◆ EXERCISE ◆
From the material below, list every line containing "While".

[INFORMATION SUPPLIED Boundary: Start]

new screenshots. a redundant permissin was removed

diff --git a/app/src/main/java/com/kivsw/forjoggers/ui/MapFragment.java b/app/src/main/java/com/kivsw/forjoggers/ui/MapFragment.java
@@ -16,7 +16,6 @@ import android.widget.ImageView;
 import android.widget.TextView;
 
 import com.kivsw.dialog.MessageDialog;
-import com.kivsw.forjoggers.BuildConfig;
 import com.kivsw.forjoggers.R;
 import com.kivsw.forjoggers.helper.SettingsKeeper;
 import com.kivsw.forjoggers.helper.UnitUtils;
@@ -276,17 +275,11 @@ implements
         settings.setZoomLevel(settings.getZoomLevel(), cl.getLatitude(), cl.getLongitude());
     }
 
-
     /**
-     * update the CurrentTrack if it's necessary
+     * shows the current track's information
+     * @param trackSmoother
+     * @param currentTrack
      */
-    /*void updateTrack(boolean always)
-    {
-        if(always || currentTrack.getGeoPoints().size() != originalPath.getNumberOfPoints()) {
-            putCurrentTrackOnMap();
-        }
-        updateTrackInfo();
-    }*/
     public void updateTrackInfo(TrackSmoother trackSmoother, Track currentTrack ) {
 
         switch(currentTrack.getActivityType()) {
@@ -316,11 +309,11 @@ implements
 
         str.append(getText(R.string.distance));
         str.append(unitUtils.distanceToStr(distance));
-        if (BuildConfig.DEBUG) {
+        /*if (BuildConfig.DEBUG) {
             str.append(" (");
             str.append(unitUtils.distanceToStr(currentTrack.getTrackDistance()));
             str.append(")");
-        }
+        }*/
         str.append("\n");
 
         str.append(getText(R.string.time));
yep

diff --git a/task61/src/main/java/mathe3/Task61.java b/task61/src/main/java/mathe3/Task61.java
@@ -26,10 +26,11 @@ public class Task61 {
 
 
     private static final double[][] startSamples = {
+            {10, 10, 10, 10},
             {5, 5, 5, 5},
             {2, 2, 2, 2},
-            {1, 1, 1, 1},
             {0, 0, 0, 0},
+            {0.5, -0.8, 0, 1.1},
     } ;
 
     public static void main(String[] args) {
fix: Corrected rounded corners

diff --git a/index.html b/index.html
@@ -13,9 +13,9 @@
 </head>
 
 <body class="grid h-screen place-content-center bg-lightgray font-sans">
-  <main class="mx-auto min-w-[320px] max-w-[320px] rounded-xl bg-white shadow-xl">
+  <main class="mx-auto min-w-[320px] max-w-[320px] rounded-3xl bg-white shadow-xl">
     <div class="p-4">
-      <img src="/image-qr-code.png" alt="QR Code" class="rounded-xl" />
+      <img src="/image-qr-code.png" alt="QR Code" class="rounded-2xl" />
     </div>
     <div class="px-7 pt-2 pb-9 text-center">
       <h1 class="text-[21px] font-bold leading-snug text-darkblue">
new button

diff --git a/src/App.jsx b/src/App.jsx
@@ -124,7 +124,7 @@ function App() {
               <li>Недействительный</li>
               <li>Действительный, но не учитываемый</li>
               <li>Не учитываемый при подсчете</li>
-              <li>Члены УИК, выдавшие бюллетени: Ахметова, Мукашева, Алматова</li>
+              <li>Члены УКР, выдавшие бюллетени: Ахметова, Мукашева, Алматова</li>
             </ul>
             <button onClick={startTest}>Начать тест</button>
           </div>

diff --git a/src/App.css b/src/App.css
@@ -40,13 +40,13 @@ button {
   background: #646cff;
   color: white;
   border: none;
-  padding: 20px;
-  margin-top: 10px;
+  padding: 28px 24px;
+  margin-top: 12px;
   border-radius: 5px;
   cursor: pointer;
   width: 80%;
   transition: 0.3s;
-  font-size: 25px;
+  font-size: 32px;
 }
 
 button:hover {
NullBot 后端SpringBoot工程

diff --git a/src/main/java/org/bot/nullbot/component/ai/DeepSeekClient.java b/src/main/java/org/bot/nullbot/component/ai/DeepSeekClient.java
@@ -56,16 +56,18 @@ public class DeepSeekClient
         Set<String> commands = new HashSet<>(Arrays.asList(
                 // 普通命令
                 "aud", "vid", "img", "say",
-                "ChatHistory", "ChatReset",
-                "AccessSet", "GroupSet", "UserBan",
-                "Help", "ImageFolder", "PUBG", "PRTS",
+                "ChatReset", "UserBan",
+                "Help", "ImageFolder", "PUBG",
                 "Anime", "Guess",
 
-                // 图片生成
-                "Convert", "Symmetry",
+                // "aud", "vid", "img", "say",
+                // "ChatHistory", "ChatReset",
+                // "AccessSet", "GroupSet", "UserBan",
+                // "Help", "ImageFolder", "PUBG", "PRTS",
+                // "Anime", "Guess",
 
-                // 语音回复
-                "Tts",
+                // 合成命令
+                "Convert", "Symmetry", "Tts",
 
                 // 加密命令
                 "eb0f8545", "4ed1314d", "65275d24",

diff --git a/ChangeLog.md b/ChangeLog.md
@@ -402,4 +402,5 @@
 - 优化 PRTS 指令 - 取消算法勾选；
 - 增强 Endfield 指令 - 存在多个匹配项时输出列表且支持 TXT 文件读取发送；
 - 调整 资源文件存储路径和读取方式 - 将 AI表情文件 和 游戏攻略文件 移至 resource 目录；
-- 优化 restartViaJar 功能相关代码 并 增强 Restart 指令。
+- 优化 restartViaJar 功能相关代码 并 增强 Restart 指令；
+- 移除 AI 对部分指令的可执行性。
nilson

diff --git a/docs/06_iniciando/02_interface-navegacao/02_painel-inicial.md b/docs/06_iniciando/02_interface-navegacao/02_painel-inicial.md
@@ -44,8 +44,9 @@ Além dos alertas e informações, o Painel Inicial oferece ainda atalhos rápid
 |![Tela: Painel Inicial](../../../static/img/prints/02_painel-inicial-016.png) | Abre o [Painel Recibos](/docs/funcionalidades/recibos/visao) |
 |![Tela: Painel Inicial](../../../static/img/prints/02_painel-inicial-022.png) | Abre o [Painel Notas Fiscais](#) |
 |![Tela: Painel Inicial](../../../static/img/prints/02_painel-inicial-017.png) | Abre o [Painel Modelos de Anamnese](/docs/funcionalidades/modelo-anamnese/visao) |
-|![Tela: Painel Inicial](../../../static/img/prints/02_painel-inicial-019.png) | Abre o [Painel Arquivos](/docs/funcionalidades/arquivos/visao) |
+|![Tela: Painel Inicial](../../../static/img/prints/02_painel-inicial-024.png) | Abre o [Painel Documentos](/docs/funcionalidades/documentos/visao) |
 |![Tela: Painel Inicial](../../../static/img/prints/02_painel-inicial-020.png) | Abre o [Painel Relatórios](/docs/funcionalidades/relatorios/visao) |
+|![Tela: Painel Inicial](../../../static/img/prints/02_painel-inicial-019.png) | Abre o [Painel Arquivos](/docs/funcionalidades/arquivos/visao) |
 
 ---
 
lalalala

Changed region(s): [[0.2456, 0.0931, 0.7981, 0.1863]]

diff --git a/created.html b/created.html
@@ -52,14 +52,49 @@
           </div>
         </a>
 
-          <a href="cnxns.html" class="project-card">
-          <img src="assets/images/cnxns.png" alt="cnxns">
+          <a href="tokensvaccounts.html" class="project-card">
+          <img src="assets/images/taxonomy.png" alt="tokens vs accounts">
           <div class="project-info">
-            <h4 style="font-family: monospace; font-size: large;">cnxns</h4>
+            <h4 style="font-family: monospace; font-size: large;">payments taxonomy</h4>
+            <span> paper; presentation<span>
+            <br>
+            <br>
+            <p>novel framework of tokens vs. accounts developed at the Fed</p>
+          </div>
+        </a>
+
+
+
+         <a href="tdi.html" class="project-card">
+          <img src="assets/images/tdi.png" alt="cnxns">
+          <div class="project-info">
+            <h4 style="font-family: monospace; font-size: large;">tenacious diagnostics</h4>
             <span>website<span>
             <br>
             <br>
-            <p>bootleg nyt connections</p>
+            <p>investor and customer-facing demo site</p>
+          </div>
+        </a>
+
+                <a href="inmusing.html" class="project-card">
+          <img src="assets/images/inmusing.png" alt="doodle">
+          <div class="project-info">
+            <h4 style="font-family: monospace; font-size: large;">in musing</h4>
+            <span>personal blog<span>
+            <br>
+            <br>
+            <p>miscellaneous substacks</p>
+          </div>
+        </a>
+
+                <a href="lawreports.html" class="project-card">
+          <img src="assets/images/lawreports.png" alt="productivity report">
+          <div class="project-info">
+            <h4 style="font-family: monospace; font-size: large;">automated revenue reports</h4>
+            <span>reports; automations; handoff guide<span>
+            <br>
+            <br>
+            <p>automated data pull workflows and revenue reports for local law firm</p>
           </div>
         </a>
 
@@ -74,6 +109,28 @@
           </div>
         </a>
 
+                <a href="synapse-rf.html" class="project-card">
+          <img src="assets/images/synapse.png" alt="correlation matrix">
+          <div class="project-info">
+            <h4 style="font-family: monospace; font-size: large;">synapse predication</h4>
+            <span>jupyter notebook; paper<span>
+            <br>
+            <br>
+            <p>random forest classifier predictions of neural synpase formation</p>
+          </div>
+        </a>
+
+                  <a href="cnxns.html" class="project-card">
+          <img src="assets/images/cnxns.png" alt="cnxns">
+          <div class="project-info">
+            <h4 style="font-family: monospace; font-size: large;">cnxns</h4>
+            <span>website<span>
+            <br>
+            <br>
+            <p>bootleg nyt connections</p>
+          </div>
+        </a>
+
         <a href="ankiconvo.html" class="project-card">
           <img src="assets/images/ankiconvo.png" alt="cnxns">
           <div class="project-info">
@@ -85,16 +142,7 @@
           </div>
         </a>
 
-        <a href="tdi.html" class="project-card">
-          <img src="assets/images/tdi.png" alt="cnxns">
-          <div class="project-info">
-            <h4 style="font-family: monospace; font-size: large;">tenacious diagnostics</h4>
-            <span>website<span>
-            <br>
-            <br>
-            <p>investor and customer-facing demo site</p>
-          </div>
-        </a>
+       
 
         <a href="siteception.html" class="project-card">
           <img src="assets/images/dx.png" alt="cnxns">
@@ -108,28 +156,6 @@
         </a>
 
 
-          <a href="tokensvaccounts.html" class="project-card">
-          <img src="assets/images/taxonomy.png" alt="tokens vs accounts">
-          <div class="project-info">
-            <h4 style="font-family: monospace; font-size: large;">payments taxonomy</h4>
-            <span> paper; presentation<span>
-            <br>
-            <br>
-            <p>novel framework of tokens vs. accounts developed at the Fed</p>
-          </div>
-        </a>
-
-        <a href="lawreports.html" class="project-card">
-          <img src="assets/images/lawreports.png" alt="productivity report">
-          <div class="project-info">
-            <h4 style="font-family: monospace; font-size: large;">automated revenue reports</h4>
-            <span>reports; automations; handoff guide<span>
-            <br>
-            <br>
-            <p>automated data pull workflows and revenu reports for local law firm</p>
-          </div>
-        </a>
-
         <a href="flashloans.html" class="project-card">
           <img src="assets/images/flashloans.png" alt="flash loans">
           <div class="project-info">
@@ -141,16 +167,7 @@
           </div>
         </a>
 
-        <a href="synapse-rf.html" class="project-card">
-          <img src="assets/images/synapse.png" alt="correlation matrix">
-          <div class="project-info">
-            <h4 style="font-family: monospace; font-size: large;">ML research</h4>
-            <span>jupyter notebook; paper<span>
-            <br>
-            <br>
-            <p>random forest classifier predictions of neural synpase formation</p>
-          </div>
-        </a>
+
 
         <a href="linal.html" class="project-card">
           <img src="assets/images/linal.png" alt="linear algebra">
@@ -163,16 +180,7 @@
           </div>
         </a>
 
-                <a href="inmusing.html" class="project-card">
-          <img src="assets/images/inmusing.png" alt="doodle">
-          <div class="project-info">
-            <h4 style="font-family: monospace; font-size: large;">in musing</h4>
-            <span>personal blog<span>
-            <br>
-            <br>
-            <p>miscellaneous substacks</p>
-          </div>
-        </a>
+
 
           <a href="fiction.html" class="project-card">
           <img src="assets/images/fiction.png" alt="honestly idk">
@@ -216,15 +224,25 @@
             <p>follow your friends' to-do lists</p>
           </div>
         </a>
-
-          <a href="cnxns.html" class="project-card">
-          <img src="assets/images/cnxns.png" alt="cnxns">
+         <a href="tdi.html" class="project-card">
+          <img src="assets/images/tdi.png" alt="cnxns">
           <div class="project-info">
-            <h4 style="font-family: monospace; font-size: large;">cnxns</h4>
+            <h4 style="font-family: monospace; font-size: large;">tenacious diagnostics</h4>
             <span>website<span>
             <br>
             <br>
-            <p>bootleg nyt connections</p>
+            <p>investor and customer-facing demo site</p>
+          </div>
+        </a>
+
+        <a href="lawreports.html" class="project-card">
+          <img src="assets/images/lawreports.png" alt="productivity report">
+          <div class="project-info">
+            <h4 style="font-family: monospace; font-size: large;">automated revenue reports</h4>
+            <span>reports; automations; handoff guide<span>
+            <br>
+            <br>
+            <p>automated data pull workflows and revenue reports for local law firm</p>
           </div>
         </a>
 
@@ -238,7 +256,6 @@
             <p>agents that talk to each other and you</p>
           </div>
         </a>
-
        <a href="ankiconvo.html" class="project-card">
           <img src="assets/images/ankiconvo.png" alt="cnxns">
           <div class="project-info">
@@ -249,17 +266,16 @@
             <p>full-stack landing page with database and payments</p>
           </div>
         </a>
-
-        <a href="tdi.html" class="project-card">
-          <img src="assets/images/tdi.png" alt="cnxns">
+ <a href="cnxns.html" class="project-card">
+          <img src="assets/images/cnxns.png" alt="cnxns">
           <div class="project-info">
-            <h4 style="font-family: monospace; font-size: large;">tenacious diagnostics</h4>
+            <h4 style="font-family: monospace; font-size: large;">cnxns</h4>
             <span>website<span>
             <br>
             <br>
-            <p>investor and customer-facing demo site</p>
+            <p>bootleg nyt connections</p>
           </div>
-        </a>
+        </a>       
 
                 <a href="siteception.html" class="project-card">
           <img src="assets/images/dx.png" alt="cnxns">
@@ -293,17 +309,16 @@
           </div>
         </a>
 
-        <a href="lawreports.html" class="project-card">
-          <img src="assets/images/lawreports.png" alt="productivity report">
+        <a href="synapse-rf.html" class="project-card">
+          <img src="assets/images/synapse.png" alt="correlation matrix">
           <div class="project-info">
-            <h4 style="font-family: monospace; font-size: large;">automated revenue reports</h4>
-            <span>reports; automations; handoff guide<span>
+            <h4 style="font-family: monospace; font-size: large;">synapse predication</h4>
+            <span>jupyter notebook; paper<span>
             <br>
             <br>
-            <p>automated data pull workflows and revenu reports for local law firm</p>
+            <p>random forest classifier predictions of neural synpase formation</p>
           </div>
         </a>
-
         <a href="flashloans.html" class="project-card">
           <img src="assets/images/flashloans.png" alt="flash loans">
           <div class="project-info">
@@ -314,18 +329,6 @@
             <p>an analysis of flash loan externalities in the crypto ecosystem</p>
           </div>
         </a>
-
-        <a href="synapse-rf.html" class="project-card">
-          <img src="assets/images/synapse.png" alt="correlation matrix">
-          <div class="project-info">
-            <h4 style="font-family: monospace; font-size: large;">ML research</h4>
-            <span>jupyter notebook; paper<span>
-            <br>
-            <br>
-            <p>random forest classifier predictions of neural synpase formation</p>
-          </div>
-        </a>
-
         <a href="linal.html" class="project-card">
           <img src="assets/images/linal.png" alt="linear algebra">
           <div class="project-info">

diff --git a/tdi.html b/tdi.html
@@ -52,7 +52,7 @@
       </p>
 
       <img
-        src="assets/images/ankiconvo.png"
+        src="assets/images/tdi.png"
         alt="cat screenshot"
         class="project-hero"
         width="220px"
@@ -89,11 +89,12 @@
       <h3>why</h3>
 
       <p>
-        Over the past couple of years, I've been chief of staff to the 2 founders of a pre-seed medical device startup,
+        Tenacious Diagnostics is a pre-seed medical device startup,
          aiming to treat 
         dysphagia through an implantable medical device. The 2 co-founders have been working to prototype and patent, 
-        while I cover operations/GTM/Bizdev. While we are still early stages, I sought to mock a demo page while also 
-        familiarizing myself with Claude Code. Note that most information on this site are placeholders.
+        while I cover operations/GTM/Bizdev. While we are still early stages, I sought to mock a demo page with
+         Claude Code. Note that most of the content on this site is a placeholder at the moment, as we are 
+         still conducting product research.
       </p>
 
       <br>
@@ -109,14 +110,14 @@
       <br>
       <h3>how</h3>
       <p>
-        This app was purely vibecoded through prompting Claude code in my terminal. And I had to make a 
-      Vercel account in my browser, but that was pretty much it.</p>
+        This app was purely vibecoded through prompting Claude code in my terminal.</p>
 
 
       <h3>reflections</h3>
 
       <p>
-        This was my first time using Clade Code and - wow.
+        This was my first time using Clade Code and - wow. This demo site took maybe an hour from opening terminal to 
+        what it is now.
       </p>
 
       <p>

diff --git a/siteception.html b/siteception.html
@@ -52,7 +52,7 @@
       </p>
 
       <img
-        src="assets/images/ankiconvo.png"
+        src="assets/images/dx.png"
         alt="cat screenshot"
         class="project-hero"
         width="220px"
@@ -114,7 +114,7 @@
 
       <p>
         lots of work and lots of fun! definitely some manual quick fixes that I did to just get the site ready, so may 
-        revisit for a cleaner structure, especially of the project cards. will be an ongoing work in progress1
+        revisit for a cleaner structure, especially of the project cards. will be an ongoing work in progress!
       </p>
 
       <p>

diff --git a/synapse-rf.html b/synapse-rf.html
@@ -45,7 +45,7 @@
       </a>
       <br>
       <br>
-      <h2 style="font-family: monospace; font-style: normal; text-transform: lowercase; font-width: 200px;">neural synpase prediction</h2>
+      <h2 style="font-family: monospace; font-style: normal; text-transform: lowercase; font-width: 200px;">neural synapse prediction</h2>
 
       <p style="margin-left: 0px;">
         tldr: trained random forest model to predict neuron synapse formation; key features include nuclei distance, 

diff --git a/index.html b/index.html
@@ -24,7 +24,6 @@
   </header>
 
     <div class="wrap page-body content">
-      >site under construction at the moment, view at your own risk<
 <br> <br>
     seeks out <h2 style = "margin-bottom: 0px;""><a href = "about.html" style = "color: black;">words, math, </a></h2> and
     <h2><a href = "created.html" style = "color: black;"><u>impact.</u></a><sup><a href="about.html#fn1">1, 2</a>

[INFORMATION SUPPLIED Boundary: End]

◆ SOLUTION ◆
-        while I cover operations/GTM/Bizdev. While we are still early stages, I sought to mock a demo page while also 
+        while I cover operations/GTM/Bizdev. While we are still early stages, I sought to mock a demo page with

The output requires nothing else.